The rear speakers are typically engaged for percussion, synthesizers, backing vocals, and some sound effects. There’s a particularly fun bit in “U Killed My Fish” where Draper’s voice bounces from speaker-to-speaker, announcing a different type of fish.
The grander production elements–such as the strings in “Cult Leader Tactics In E Minor” and choir vocals in “Lyin Bout Who You Sleep With”–fill up the listening environment from all directions, taking full advantage of the extra space that the 5.1 format provides.
If I have one critique of both the stereo & 5.1 mixes, it’s the relative lack of dynamic range–there’s a harsh, somewhat ‘crowded’ quality to the louder passages, such as the choruses in “U Killed My Fish,” indicating overuse of compression.
Even if you purchased the deluxe edition solely for the 5.1 surround mix, I’d recommend checking out the bonus redbook CDs as well. The solo acoustic renditions of “Annie” and “Lyin Bout Who You Sleep With” on disc 2 are fantastic, and disc 3 features these fascinating writing session recordings where you can hear the songs begin to develop in real time.

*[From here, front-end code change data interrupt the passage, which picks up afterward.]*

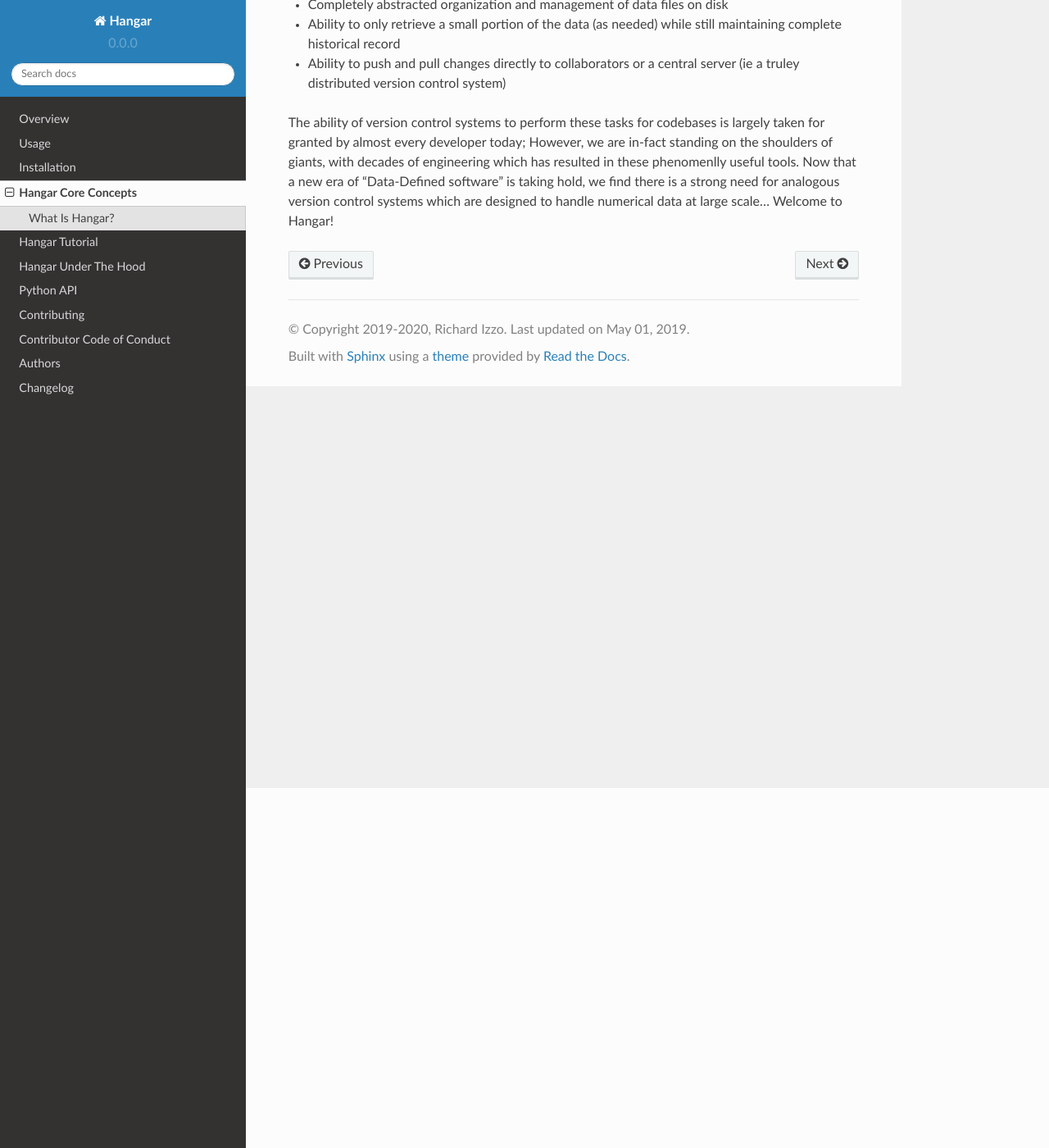
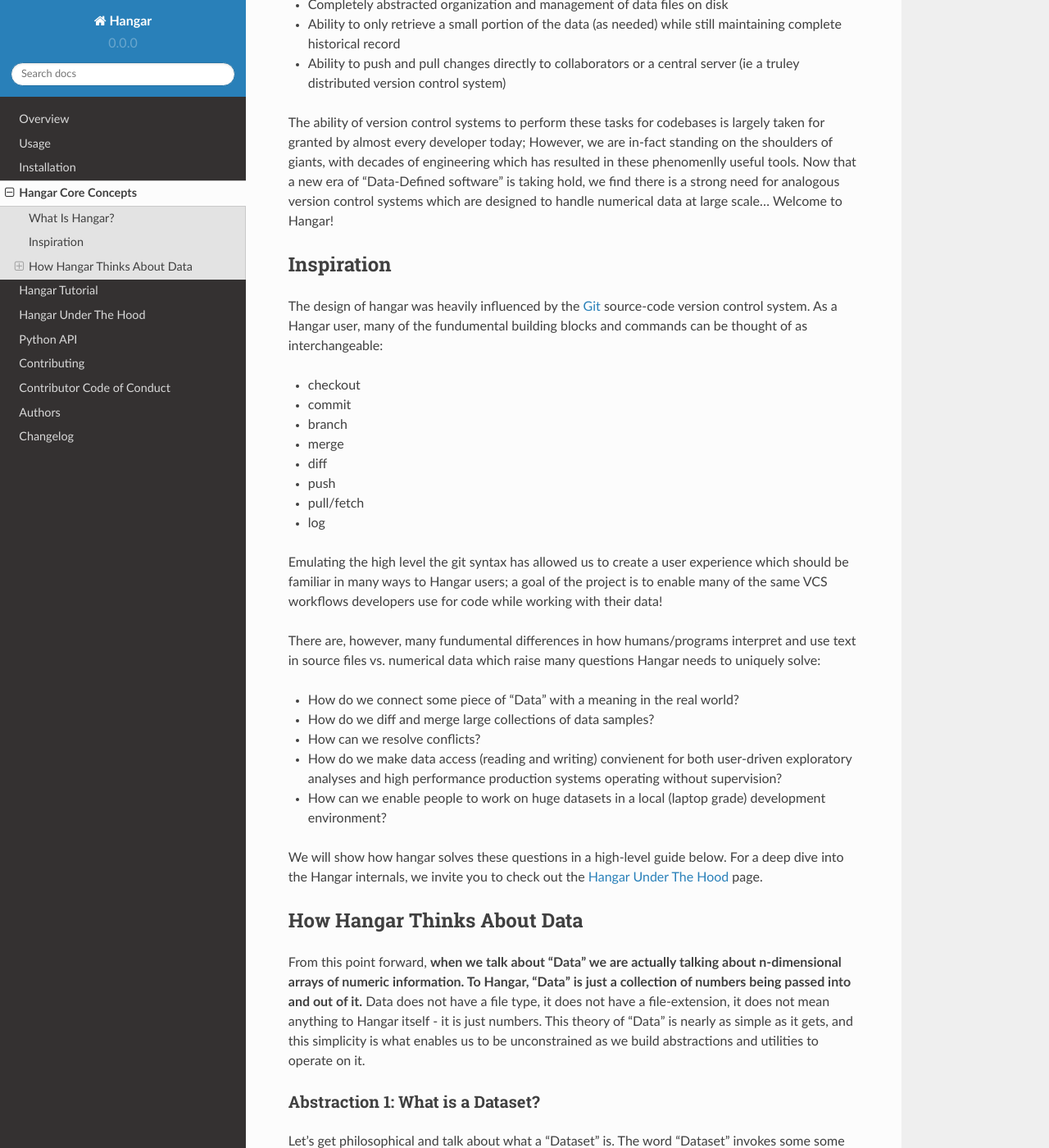
Before and after one commit to tensorwerk/hangar-py, a Sphinx documentation site: the page built from docs/concepts.rst, in a window 1280 px wide and 1400 px high, scrolled down 439 px. Shown: the whole window at 82% size. Built offline with Sphinx 7.4.7 and the Read the Docs theme 2.0.0, drawn with Linux system fonts in a browser that asks for light colours; some of the changed text lies outside the part shown.

Commit message:
more documentation

```diff
--- a/docs/concepts.rst
+++ b/docs/concepts.rst
@@ -12,7 +12,7 @@ At it's core hangar is designed to solve many of the same problems faced by
 traditional code version control system (ie. ``Git``), just adapted for
 numerical data:
 
-* Time travel through the historical evolution a dataset
+* Time travel through the historical evolution of a dataset
 * Zero-cost Branching to enable exploratory analysis and collaboration
 * Cheap Merging to build datasets over time (with multiple collaborators)
 * Completely abstracted organization and management of data files on disk
@@ -28,3 +28,80 @@ has resulted in these phenomenlly useful tools. Now that a new era of
 "Data-Defined software" is taking hold, we find there is a strong need for
 analogous version control systems which are designed to handle numerical data at
 large scale... Welcome to Hangar!
+
+
+Inspiration
+===========
+
+The design of hangar was heavily influenced by the `Git <https://git-scm.org>`_
+source-code version control system. As a Hangar user, many of the fundumental
+building blocks and commands can be thought of as interchangeable:
+
+* checkout
+* commit
+* branch
+* merge
+* diff
+* push
+* pull/fetch
+* log
+
+Emulating the high level the git syntax has allowed us to create a user
+experience which should be familiar in many ways to Hangar users; a goal of the
+project is to enable many of the same VCS workflows developers use for code
+while working with their data!
+
+There are, however, many fundumental differences in how humans/programs
+interpret and use text in source files vs. numerical data which raise many
+questions Hangar needs to uniquely solve:
+
+* How do we connect some piece of "Data" with a meaning in the real world?
+* How do we diff and merge large collections of data samples?
+* How can we resolve conflicts?
+* How do we make data access (reading and writing) convienent for both
+  user-driven exploratory analyses and high performance production systems
+  operating without supervision?
+* How can we enable people to work on huge datasets in a local (laptop grade)
+  development environment?
+
+We will show how hangar solves these questions in a high-level guide below.
+For a deep dive into the Hangar internals, we invite you to check out the
+:ref:`ref-hangar-under-the-hood` page.
+
+
+How Hangar Thinks About Data
+============================
+
+From this point forward, **when we talk about "Data" we are actually talking
+about n-dimensional arrays of numeric information. To Hangar, "Data" is just a
+collection of numbers being passed into and out of it.** Data does not have a
+file type, it does not have a file-extension, it does not mean anything to
+Hangar itself - it is just numbers. This theory of "Data" is nearly as simple as
+it gets, and this simplicity is what enables us to be unconstrained as we build
+abstractions and utilities to operate on it.
+
+
+Abstraction 1: What is a Dataset?
+---------------------------------
+
+Let's get philosophical and talk about what a "Dataset" is. The word "Dataset"
+invokes some some meaning to humans; A dataset may a canonical name (like
+"MNIST" or "CoCo"), it will have a source where it comes from, (ideally) it has a
+purpose for some real-world task, it will have people who build, aggregate, and
+nurture it, and most importantly a Dataset always contains pieces of some type
+of information type which describes "something".
+
+It's an abstract definition, but it is only us, the humans behind the machine, which
+associate "Data" with some meaning in the real world; it is in the same vein
+which we associate a group of Data in a "Dataset" with some real world meaning.
+
+Our first abstraction is therefore the "Dataset": a grouping of some similar Data
+pieces. To define a "Dataset" in Hangar, we need only provide:
+
+* a name
+* a type
+* a shape
+
+
+Abstraction 2: What Makes up a Dataset?
+---------------------------------------
--- a/docs/design.rst
+++ b/docs/design.rst
@@ -1,3 +1,5 @@
+.. _ref-hangar-under-the-hood:
+
 =====================
 Hangar Under The Hood
 =====================
```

Overall, I’d say this is a fantastic album with a well-executed deluxe edition and a solid 5.1 mix. It’d be great to see the 5.1 disc reissued in a cheaper CD/DVD digipak at a later date, but the inclusion of the Cult Leader Tactics self-help manual does add another layer of immersion to the experience. Highly recommended!